## DIRECTIONS FOR THIS TASK
Take the line that has "Expand wiki corpus, coverage" in it and every line after it to the end of the entries, and reproduce them exactly.

── RECORDED DATA ──

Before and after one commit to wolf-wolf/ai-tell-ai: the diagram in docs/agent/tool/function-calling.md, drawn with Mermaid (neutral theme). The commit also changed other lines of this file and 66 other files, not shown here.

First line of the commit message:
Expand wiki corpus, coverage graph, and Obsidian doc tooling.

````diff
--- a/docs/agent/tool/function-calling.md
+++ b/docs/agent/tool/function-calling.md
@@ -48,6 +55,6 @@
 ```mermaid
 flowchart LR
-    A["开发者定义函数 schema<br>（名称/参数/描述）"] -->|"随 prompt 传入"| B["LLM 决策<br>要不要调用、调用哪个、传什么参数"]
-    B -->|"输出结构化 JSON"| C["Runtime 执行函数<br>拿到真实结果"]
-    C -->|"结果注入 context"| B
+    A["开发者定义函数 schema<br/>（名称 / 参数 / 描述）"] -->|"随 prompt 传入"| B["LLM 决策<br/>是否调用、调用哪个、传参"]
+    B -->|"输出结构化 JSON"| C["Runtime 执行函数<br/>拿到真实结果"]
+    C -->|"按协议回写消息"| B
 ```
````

───

## RESPONSE BELOW
Expand wiki corpus, coverage graph, and Obsidian doc tooling.

````diff
--- a/docs/agent/tool/function-calling.md
+++ b/docs/agent/tool/function-calling.md
@@ -48,6 +55,6 @@
 ```mermaid
 flowchart LR
-    A["开发者定义函数 schema<br>（名称/参数/描述）"] -->|"随 prompt 传入"| B["LLM 决策<br>要不要调用、调用哪个、传什么参数"]
-    B -->|"输出结构化 JSON"| C["Runtime 执行函数<br>拿到真实结果"]
-    C -->|"结果注入 context"| B
+    A["开发者定义函数 schema<br/>（名称 / 参数 / 描述）"] -->|"随 prompt 传入"| B["LLM 决策<br/>是否调用、调用哪个、传参"]
+    B -->|"输出结构化 JSON"| C["Runtime 执行函数<br/>拿到真实结果"]
+    C -->|"按协议回写消息"| B
 ```
````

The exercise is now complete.